I’ve had several strong reactions lately to all sorts of news. The #metoo campaign and seemingly never-ending apologies coming from men makes me sad. The dwindling relationship with North Korea has me scared and starting to stock up on water. And the lack of respectable leadership coming from our political parties (all of them) makes me downright disgusted.
But, recently, I got really mad. I was told, off the record, about a nonprofit that had signed a contract for over $50K with a small firm to organize a fundraising event. Eight months after the contract was signed – and 9 weeks before the actual event – the contractor had not done a thing. Nothing. The organization had picked the date, but the contractor had not identified a venue, or caterers or sponsors…. or anything. The organization terminated the contract, but was unable to recoup any of its money. It had made the awful mistake of paying for the contract up front, which was probably the reason why the contractor had no motivation to do any additional work.
The Executive Director and staff managed to pull off a successful event. The room was filled with VIPs and the organization netted a surplus – not a substantial one, but a surplus nevertheless. The Executive Director exudes charisma. She could charm the skin off a snake. She is well respected. And thus, no one is going to ask her about unfilled contracts. No one will press her to inquire why she didn’t consider pursuing legal actions. (I was told that she didn’t want to even bother with wasting the energy on potential litigation, so she just let it go.)
This is the kind of thing about the nonprofit sector that drives me crazy and makes me mad. Despite the fact that it’s unlikely that anyone will know the truth, the organization knowingly threw away over $50K that could have gone towards supporting the community. It could have done some good. Instead, it benefited some contractors that did nothing to further the organization’s cause. This is one of the myriad of reasons why the nonprofit sector gets a bad rap. This is why we hear that “a nonprofit should be run like a business” – because no company in the private sector would ever have paid for the full contract up front.

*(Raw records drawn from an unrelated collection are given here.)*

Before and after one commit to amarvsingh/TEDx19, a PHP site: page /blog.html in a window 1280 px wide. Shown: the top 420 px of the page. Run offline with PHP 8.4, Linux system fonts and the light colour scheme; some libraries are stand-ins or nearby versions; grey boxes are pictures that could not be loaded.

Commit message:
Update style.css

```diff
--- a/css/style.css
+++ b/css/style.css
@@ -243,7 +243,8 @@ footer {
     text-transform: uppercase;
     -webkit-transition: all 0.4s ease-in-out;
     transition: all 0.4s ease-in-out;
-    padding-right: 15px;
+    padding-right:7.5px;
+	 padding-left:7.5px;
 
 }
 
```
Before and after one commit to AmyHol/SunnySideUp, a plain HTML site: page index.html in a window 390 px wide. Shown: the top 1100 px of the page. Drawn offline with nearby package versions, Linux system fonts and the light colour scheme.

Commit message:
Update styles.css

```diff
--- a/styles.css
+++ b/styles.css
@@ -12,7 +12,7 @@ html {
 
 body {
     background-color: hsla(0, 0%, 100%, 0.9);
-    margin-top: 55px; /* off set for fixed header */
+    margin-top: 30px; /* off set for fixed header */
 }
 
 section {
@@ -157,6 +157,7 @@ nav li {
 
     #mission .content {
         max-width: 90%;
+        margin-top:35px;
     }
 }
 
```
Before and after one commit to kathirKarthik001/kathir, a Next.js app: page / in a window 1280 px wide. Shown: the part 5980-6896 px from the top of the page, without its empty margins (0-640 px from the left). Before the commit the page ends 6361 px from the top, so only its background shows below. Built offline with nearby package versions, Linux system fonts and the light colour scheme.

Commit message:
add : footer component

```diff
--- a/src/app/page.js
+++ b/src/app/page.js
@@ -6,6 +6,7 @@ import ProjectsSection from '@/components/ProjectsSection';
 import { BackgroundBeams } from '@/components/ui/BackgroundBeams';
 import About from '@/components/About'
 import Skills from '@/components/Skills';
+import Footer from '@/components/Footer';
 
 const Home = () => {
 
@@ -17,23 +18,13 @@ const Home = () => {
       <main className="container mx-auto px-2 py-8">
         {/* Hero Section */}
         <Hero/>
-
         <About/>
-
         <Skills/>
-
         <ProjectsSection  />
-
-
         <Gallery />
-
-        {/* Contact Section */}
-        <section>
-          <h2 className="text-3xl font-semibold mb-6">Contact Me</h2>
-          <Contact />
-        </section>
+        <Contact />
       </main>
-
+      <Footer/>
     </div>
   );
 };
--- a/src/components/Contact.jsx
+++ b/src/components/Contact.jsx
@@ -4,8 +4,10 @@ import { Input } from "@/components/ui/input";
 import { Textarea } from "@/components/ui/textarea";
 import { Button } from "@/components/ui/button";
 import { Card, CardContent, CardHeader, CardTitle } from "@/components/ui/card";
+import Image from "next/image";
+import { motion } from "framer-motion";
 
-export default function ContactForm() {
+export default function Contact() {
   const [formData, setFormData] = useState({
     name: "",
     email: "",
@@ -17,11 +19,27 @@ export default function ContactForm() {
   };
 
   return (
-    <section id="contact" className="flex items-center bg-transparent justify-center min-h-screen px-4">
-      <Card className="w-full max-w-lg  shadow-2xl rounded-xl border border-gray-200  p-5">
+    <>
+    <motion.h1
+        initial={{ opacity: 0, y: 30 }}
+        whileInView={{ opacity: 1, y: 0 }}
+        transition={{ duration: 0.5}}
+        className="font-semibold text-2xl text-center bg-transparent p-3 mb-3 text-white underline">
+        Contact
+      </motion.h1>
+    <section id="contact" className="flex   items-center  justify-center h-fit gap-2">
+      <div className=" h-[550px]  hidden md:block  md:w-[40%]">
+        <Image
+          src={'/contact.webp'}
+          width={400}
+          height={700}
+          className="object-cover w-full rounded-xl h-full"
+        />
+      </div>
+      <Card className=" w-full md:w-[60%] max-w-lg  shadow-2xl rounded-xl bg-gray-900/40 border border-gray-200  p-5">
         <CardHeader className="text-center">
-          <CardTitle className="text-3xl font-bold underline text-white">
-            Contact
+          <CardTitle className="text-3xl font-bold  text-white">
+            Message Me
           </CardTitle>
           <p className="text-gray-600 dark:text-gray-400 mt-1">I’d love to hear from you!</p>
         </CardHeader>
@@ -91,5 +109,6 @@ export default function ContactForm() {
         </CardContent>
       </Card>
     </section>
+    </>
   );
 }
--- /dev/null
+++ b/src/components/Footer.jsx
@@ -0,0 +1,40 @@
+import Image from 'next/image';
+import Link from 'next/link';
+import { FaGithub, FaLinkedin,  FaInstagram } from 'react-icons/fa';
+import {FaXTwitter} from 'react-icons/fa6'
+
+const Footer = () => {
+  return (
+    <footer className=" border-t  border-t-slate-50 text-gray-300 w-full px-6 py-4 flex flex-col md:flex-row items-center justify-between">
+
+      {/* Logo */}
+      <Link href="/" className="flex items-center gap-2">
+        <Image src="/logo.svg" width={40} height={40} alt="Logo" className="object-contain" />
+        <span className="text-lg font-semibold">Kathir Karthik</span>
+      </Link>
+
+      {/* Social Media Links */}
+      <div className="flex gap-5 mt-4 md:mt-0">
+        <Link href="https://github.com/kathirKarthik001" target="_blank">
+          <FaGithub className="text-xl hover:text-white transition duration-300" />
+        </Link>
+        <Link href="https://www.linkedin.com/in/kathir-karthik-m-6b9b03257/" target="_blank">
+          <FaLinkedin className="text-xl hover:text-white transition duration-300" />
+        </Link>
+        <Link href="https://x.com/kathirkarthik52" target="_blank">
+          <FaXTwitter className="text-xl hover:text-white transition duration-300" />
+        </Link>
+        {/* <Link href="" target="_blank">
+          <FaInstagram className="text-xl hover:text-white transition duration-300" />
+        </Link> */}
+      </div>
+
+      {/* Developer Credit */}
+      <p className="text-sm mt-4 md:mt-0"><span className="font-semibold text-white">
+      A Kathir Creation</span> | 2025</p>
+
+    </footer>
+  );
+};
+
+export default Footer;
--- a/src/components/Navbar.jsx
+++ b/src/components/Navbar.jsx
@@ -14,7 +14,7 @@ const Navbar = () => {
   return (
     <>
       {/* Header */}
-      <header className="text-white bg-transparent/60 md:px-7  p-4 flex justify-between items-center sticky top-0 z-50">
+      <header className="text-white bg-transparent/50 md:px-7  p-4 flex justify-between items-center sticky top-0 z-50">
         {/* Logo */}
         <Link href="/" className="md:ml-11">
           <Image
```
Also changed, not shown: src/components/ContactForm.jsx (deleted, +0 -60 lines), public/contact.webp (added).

Nonprofits need to be good stewards of their funds and make smart decisions. All it takes is one nonprofit to squander trust and ruin opportunities for other organizations. And the people who suffer are the ones in need of critical services. Don’t be that organization.